He was acquitted, but legal fees had flattened his purse and damaged his reputation. He went back to what he knew best—grapes. In 1856, after selling properties and settling debts, he purchased acreage in Sonoma and soon moved his family onto the property. He named his vineyard Buena Vista Ranch.
With new optimism and a resurgent drive to succeed, he planted. He also wrote a “how to” book to encourage others to plant, with a section on making wine. The soil in Sonoma was richer and more apt to produce the character he was seeking in the wines he made. But his dream was to plant European varietals in California, and so he did.
By 1858 more than 100 acres were planted and in 1859 a villa was built. But he had even more grandiose ideas, and soon convinced the legislature to appoint him as a special envoy to travel Europe bringing back ideas and the best cuttings to be distributed throughout California. He did this in 1861, and when he returned he had over 100,000 cuttings, all in good condition. His dream of making California the premier wine producer was within reach.
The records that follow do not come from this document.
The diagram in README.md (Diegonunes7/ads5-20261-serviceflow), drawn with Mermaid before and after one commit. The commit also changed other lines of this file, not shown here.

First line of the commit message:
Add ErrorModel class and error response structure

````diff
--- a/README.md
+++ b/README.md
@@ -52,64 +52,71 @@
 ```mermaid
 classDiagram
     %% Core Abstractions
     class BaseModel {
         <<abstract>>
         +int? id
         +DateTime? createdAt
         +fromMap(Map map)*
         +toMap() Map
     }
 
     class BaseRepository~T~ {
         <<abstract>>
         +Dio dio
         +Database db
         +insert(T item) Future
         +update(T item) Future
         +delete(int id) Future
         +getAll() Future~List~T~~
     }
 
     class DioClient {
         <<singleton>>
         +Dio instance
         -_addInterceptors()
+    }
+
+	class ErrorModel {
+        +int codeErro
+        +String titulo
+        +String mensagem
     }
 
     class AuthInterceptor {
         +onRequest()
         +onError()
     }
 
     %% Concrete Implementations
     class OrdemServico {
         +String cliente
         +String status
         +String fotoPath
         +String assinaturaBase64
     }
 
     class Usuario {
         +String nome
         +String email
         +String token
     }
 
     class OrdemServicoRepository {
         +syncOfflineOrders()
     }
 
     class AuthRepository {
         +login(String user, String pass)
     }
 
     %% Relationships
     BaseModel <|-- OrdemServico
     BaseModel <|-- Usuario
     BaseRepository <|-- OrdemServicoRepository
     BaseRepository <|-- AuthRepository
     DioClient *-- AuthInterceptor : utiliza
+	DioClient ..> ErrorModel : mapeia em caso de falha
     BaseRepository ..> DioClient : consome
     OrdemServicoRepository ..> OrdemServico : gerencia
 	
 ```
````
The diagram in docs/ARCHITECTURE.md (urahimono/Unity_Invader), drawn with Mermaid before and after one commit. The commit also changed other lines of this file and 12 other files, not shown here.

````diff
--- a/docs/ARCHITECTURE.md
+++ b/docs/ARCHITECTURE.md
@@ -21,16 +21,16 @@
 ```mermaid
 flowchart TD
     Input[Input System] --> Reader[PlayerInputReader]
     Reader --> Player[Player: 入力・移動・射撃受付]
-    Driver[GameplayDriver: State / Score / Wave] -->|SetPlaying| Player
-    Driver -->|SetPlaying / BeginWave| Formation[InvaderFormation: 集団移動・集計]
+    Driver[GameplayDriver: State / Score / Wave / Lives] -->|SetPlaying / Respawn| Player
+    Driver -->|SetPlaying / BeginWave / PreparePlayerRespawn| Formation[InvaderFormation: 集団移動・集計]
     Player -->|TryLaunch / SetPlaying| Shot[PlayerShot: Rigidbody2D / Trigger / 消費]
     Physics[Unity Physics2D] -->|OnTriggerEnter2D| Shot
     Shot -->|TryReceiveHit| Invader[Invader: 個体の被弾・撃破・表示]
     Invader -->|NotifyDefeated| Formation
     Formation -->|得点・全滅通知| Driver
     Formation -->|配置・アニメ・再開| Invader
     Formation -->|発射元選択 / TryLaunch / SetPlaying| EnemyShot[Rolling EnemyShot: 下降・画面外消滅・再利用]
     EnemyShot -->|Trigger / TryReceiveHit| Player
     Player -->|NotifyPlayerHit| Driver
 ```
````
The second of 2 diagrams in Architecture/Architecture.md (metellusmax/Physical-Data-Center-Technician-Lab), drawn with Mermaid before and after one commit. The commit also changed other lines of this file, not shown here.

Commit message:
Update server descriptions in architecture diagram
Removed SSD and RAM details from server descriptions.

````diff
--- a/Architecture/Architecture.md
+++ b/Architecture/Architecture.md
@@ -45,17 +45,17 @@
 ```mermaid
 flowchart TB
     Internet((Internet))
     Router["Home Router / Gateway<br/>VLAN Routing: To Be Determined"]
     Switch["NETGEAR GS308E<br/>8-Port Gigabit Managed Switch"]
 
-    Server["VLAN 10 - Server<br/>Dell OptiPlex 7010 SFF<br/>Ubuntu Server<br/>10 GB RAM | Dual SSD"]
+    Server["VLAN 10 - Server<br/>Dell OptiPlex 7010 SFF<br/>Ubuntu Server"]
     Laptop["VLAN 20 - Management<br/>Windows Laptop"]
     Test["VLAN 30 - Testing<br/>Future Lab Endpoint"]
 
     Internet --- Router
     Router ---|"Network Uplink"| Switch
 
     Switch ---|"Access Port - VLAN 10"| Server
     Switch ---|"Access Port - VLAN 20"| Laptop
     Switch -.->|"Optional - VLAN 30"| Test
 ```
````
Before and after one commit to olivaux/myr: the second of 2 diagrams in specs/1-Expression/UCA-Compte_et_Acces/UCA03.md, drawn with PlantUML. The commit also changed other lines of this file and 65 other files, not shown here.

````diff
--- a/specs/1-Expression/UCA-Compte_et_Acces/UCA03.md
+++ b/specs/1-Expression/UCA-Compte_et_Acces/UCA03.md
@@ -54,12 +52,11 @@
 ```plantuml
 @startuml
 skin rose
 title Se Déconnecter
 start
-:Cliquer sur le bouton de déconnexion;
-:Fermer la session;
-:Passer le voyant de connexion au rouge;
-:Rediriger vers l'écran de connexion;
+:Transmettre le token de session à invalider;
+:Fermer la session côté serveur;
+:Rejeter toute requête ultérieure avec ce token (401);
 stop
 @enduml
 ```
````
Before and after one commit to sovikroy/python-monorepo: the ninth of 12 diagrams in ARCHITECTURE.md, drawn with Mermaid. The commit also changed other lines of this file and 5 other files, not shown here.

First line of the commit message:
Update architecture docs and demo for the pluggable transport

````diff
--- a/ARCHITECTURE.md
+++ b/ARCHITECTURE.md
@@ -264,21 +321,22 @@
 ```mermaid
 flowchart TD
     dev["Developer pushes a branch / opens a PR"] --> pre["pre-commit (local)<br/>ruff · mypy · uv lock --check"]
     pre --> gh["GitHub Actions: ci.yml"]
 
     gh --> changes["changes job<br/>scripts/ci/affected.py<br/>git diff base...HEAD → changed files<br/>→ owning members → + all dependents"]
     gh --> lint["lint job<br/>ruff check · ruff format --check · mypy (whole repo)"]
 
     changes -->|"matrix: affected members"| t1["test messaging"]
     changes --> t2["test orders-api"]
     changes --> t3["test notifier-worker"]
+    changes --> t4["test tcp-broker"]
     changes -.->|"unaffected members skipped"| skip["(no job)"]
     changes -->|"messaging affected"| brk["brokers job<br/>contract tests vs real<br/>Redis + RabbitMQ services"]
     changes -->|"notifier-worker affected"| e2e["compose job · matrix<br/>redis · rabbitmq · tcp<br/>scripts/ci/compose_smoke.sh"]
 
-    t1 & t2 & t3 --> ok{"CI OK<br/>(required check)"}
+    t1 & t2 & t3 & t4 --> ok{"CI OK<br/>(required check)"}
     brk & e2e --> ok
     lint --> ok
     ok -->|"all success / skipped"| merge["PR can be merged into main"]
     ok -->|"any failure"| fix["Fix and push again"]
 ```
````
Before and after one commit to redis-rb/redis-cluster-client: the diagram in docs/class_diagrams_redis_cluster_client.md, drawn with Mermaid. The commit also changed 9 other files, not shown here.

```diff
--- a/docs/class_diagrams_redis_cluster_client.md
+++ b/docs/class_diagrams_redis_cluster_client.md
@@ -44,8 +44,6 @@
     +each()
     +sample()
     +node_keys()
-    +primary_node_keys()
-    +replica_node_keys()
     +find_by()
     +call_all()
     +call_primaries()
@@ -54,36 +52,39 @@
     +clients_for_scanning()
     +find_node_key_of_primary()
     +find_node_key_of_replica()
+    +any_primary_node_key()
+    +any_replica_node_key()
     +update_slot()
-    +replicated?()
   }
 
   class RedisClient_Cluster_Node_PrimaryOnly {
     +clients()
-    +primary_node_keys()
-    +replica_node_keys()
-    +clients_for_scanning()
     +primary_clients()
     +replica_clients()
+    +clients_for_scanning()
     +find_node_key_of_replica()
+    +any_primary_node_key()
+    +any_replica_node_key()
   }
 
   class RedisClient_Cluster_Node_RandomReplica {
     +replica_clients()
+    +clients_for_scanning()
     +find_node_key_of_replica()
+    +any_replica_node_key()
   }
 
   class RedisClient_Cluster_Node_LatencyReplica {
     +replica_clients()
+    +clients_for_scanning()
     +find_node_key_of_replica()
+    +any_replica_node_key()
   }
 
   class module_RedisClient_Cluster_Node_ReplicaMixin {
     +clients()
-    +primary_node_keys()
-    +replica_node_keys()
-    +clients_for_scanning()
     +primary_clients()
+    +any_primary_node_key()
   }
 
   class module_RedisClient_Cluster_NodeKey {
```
But dreams fade and with reality came disappointment. The legislature did not honor the commitment they made, did not reimburse any expenses, and left him with his cuttings and debts. Not having a choice, he incorporated his holdings, calling it the Buena Vista Vinicultural Society, selling shares, but retaining the right to oversee operations. Cuttings were sold, he wrote a book about what he’d learned during his travels, and he worked—harder than ever—to make prize-winning wine.
The Haraszthy legend claims he had “the largest vineyard in the world,” and quite likely it was the truth. Harper’s Magazine claimed Buena Vista alone had 400 planted acres in 1864, its own rail system, and production buildings including a champagne house. Restless again, and having borrowed heavily from friends, Agoston cast his eyes in the Santa Barbara area, looking for new areas to plant.
The success and attention he craved
finally came to an end. Vines began to die—the result of phylloxera, a vineyard pest as yet undiscovered. Rain did not fall, taxes were high, and his investors
Agoston was fired, and with debts mounting and creditors lining up, he swallowed his pride and filed for bankruptcy.
The incredible, truth-is-stranger-than-fiction life of Agoston Haraszthy ended badly. Pursuing his final opportunity, a sugar plantation in Nicaragua, the “father of the wine industry” disappeared, presumably dragged into the water and eaten by an alligator as he napped under a tree next to a river.
Time has softened his transgressions and amplified his accomplishments. And whether you believe him to be a schemer, a snake charmer, and a fraud instead of a dreamer, a leader, and a visionary entrepreneur, it no longer matters. It took another century, but Agoston Haraszthy’s goal was finally achieved when California took its place as a producer of world-class wines. And as the industry he founded celebrates the 200th anniversary of his birth, if Agoston Haraszthy could see the meticulously
restored and expensively enhanced Buena Vista Winery, he might release an immortal sigh of satisfaction, secure in the knowledge of his ultimate success.
From the 2012 Fall issue of SONOMA